_EXERCISE_
Search the records for the string "Blood". Copy each line where it occurs.

_RECORD SET_
● ● ●

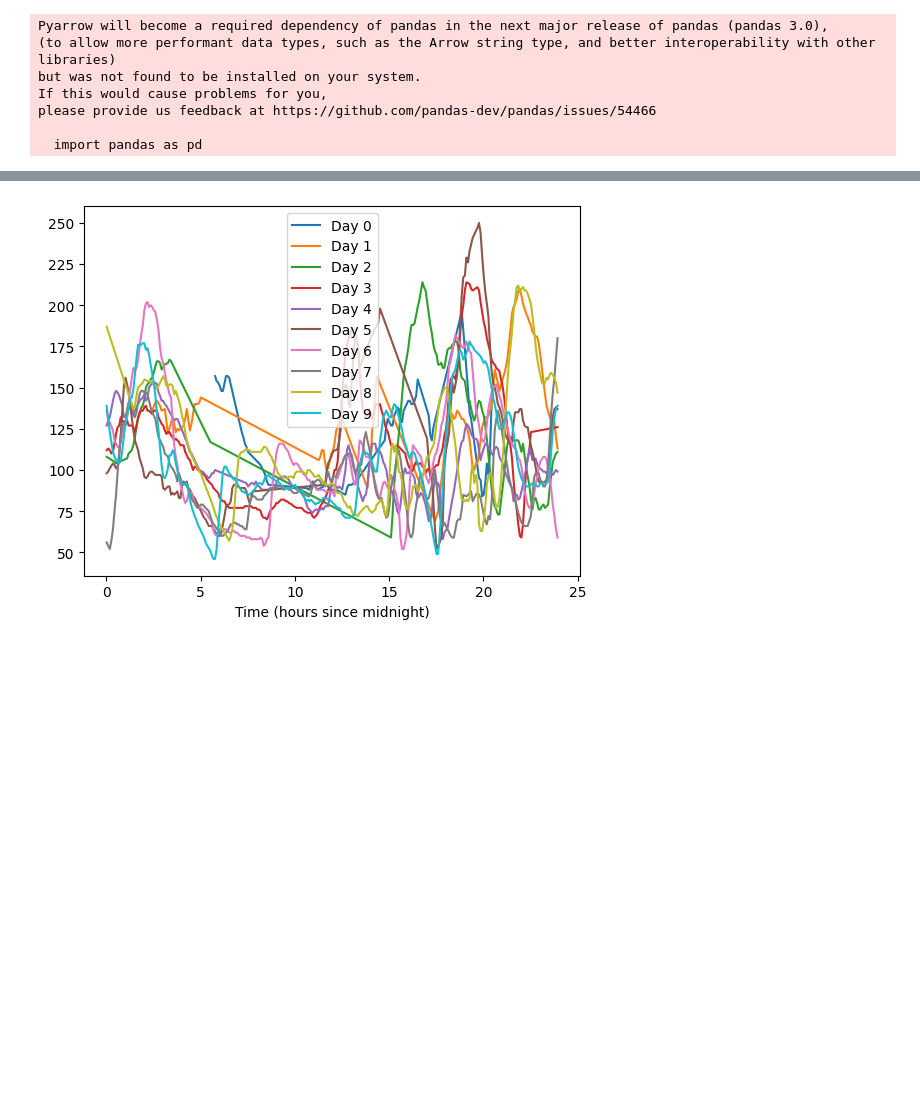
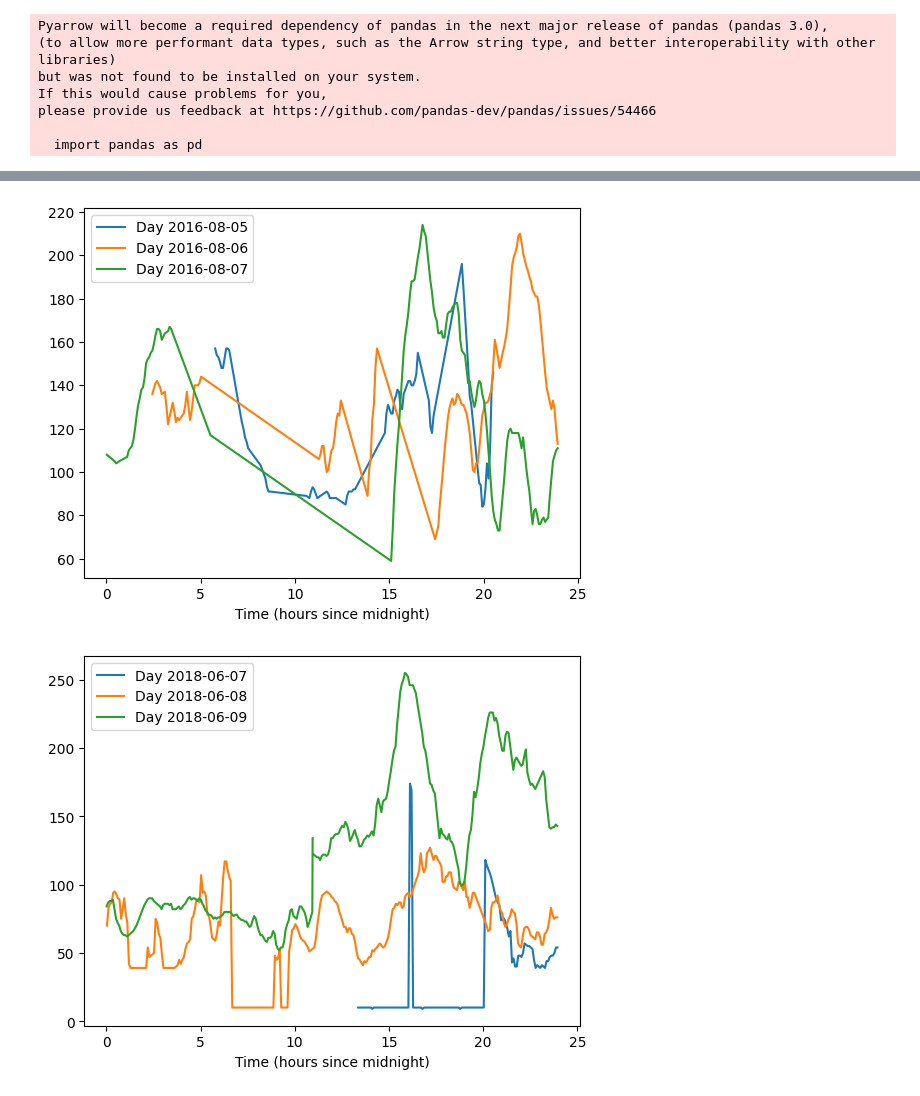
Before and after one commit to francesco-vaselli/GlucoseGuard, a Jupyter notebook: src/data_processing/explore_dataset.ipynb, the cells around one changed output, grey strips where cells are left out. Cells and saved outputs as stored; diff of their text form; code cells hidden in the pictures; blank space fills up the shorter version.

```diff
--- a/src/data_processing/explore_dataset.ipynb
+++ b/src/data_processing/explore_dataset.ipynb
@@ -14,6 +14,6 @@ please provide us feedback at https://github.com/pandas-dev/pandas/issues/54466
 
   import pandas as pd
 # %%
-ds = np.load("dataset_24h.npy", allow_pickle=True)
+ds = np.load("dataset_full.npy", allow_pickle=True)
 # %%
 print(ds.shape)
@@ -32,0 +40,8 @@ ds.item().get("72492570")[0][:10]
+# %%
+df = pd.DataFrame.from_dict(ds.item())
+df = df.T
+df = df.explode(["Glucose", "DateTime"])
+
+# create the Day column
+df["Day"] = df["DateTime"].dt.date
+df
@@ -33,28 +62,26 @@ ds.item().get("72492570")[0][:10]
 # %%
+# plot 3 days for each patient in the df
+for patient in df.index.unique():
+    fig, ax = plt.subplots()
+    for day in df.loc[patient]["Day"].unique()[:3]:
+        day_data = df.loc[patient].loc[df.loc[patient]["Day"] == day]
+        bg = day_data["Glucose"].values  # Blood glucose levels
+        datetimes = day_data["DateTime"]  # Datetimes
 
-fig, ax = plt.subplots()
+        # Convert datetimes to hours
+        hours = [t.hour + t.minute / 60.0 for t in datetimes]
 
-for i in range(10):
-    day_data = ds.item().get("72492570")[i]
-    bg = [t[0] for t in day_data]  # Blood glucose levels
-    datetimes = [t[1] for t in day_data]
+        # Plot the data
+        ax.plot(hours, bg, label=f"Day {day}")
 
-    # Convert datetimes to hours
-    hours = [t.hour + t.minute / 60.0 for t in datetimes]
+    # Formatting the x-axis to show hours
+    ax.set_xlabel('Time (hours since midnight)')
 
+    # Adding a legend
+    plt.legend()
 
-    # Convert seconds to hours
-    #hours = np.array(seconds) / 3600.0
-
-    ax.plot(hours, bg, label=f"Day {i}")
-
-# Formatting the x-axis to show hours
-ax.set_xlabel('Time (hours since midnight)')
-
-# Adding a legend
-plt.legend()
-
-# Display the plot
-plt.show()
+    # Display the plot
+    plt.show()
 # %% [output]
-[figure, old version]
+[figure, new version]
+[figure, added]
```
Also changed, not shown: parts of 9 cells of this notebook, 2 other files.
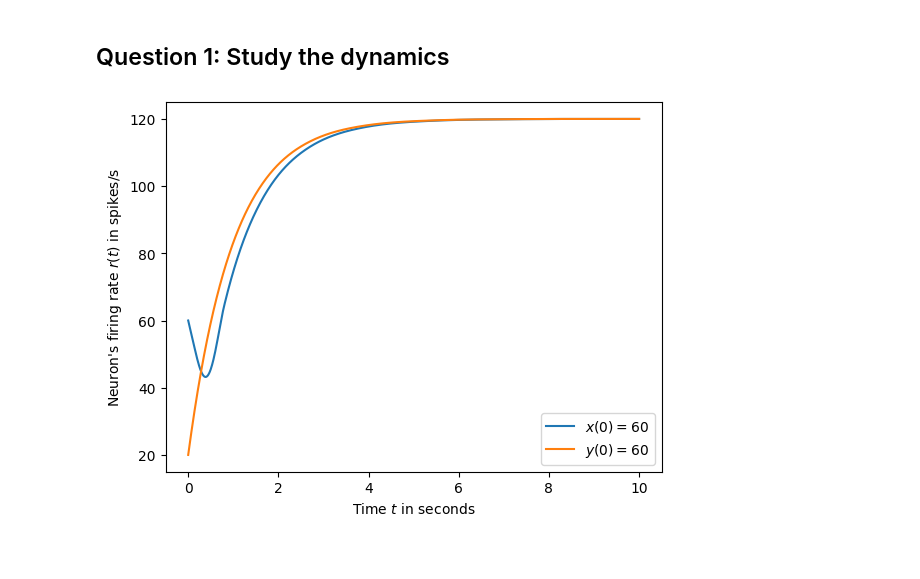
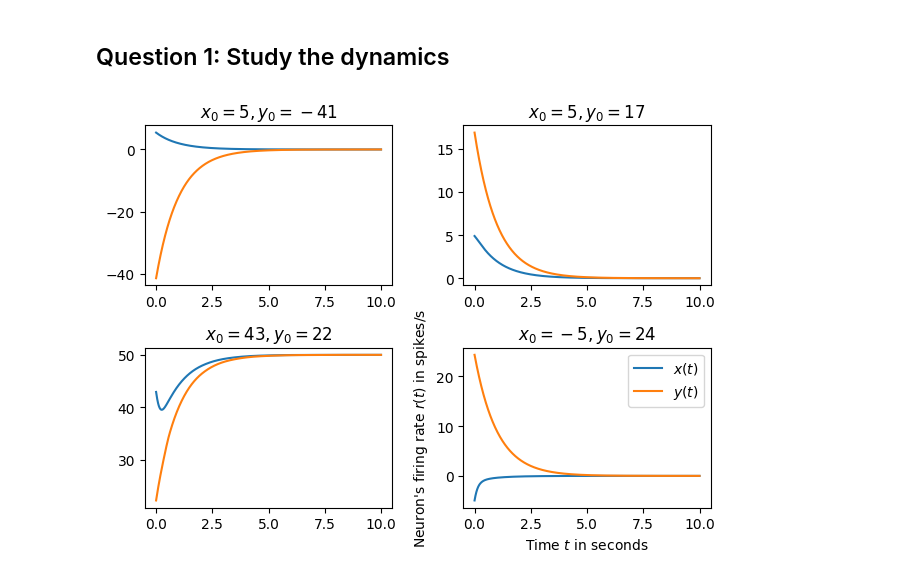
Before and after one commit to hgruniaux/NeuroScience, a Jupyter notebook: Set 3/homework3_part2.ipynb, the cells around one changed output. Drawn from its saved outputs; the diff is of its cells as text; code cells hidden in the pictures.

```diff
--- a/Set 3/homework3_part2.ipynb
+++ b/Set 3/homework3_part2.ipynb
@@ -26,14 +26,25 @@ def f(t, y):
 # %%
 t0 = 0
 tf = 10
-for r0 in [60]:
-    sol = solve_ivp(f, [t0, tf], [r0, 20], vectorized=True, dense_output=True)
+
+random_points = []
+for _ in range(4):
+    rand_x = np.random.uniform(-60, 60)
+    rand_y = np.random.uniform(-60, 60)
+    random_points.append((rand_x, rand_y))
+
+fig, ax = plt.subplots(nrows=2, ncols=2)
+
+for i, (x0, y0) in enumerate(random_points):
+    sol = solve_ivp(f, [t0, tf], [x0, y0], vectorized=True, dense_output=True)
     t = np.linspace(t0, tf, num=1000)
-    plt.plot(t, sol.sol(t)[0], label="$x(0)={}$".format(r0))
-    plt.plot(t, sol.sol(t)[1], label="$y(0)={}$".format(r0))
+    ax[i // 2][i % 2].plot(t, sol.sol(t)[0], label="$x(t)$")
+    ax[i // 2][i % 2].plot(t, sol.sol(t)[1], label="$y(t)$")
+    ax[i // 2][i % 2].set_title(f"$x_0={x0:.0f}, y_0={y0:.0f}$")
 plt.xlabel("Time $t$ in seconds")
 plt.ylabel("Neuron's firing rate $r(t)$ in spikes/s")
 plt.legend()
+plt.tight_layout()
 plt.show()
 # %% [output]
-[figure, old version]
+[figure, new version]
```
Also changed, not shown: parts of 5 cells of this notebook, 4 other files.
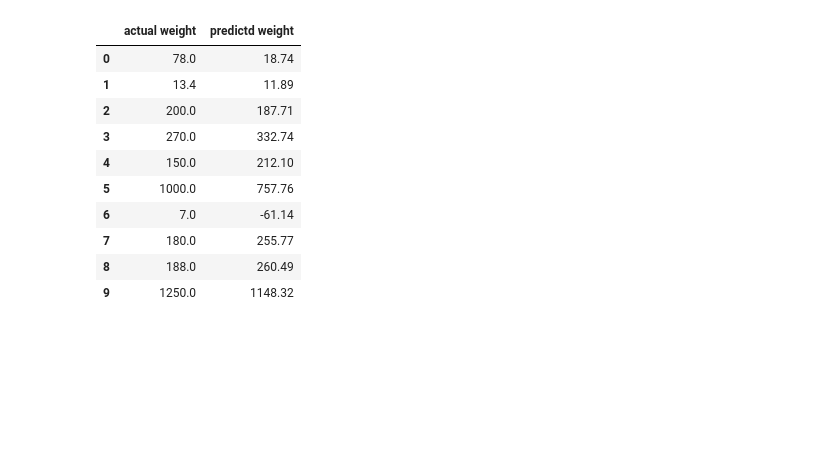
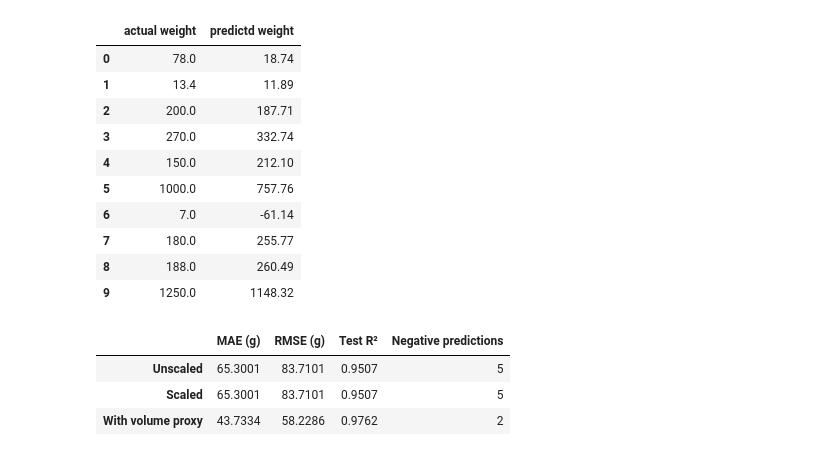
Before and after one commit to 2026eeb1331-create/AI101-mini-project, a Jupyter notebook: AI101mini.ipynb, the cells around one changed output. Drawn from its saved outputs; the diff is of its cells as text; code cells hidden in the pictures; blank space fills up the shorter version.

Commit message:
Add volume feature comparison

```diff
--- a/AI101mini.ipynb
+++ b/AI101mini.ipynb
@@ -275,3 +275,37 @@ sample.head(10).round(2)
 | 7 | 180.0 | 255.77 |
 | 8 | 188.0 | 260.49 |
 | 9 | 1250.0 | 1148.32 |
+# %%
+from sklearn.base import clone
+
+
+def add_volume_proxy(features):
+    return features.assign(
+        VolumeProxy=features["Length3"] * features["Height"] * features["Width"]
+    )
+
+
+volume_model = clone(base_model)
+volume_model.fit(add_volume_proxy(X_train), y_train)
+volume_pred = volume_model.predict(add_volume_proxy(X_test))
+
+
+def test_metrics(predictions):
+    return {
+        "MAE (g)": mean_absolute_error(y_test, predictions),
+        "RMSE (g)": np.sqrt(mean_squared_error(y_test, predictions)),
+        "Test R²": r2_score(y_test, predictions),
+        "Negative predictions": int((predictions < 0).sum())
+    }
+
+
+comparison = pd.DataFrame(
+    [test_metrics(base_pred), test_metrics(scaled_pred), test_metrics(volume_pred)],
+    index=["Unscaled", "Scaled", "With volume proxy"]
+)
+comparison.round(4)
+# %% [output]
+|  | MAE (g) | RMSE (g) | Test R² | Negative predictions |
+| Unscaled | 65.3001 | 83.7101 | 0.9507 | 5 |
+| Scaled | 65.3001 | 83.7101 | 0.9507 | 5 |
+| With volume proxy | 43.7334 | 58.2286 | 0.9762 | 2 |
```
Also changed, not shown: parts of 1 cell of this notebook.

● ● ●

_THE COMPLETED TASK_
+        bg = day_data["Glucose"].values  # Blood glucose levels
-    bg = [t[0] for t in day_data]  # Blood glucose levels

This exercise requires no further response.